▸ **Exercise instructions**:
Your task is to output every record exactly as it is given.

Source data
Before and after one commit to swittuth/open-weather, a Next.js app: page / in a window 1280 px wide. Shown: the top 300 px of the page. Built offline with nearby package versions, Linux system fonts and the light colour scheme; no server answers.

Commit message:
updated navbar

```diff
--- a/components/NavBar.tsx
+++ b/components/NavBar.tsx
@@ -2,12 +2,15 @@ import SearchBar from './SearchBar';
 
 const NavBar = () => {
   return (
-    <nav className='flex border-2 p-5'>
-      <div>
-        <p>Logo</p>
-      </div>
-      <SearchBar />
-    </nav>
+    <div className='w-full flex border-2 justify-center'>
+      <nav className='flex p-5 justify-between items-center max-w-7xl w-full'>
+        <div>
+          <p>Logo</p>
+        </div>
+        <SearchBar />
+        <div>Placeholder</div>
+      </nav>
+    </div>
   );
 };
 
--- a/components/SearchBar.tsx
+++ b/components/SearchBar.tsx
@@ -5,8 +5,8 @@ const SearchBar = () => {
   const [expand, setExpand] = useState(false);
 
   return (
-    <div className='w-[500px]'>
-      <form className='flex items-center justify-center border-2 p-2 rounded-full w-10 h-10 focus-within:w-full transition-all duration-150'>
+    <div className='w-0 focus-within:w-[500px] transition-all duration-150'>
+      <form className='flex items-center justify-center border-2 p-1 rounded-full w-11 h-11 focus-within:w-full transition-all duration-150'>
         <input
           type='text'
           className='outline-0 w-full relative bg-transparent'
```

▸ **Task response**:
Before and after one commit to swittuth/open-weather, a Next.js app: page / in a window 1280 px wide. Shown: the top 300 px of the page. Built offline with nearby package versions, Linux system fonts and the light colour scheme; no server answers.

Commit message:
updated navbar

```diff
--- a/components/NavBar.tsx
+++ b/components/NavBar.tsx
@@ -2,12 +2,15 @@ import SearchBar from './SearchBar';
 
 const NavBar = () => {
   return (
-    <nav className='flex border-2 p-5'>
-      <div>
-        <p>Logo</p>
-      </div>
-      <SearchBar />
-    </nav>
+    <div className='w-full flex border-2 justify-center'>
+      <nav className='flex p-5 justify-between items-center max-w-7xl w-full'>
+        <div>
+          <p>Logo</p>
+        </div>
+        <SearchBar />
+        <div>Placeholder</div>
+      </nav>
+    </div>
   );
 };
 
--- a/components/SearchBar.tsx
+++ b/components/SearchBar.tsx
@@ -5,8 +5,8 @@ const SearchBar = () => {
   const [expand, setExpand] = useState(false);
 
   return (
-    <div className='w-[500px]'>
-      <form className='flex items-center justify-center border-2 p-2 rounded-full w-10 h-10 focus-within:w-full transition-all duration-150'>
+    <div className='w-0 focus-within:w-[500px] transition-all duration-150'>
+      <form className='flex items-center justify-center border-2 p-1 rounded-full w-11 h-11 focus-within:w-full transition-all duration-150'>
         <input
           type='text'
           className='outline-0 w-full relative bg-transparent'
```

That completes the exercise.